> _The problem_
Work through the data below and copy out every line where "Emit" is found.

[Before-and-after change data]
===============

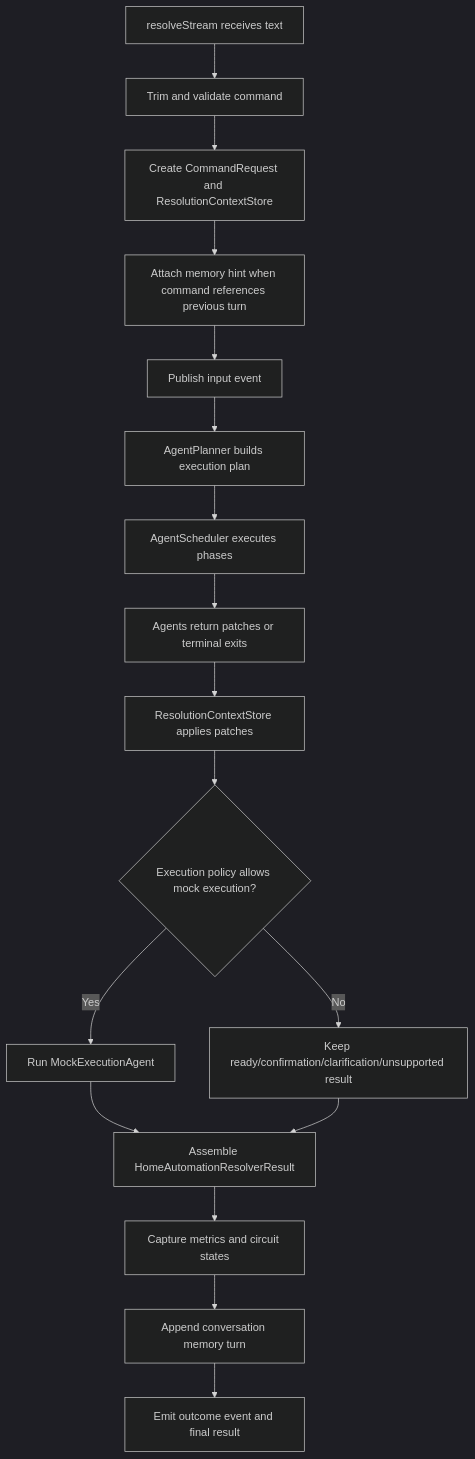
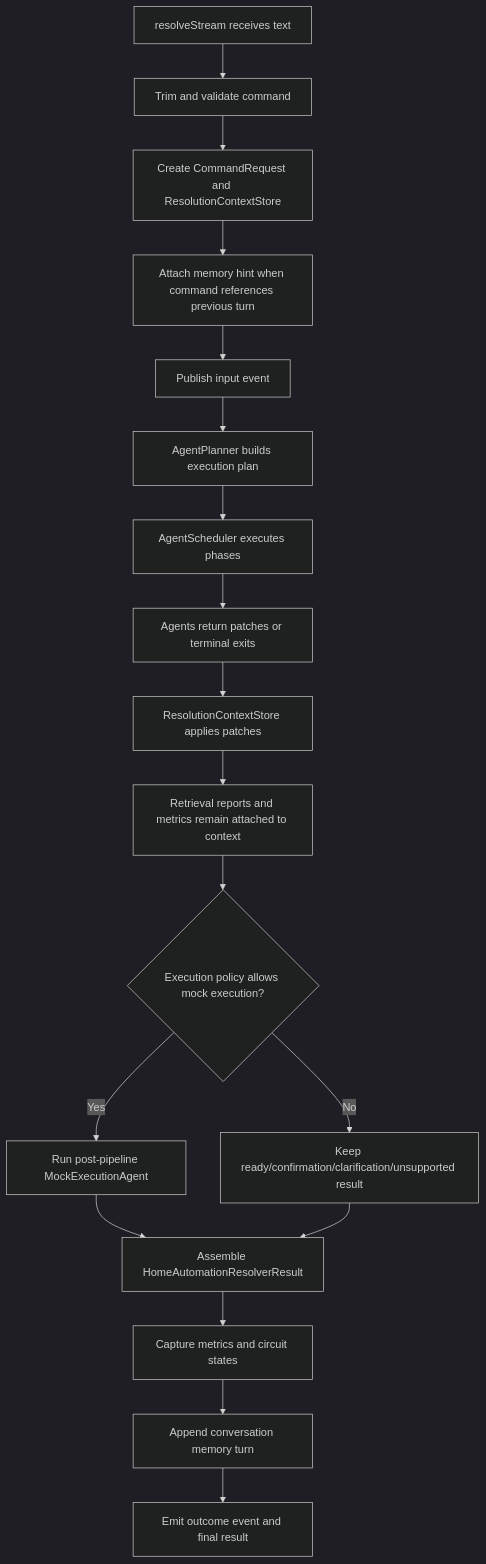
The second of 3 diagrams in HomeAutomationCore/Sources/HomeAutomationOrchestrator/README.md (ksypinro/HomeAutomation), drawn with Mermaid (dark theme) before and after one commit. The commit also changed other lines of this file and 40 other files, not shown here.

````diff
--- a/HomeAutomationCore/Sources/HomeAutomationOrchestrator/README.md
+++ b/HomeAutomationCore/Sources/HomeAutomationOrchestrator/README.md
@@ -47,19 +47,20 @@
 ```mermaid
 flowchart TD
     A["resolveStream receives text"] --> B["Trim and validate command"]
     B --> C["Create CommandRequest and ResolutionContextStore"]
     C --> D["Attach memory hint when command references previous turn"]
     D --> E["Publish input event"]
     E --> F["AgentPlanner builds execution plan"]
     F --> G["AgentScheduler executes phases"]
     G --> H["Agents return patches or terminal exits"]
     H --> I["ResolutionContextStore applies patches"]
-    I --> J{"Execution policy allows mock execution?"}
-    J -->|Yes| K["Run MockExecutionAgent"]
-    J -->|No| L["Keep ready/confirmation/clarification/unsupported result"]
-    K --> M["Assemble HomeAutomationResolverResult"]
-    L --> M
-    M --> N["Capture metrics and circuit states"]
-    N --> O["Append conversation memory turn"]
-    O --> P["Emit outcome event and final result"]
+    I --> J["Retrieval reports and metrics remain attached to context"]
+    J --> K{"Execution policy allows mock execution?"}
+    K -->|Yes| L["Run post-pipeline MockExecutionAgent"]
+    K -->|No| M["Keep ready/confirmation/clarification/unsupported result"]
+    L --> N["Assemble HomeAutomationResolverResult"]
+    M --> N
+    N --> O["Capture metrics and circuit states"]
+    O --> P["Append conversation memory turn"]
+    P --> Q["Emit outcome event and final result"]
 ```
````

===============

> _The answer_
-    O --> P["Emit outcome event and final result"]
+    P --> Q["Emit outcome event and final result"]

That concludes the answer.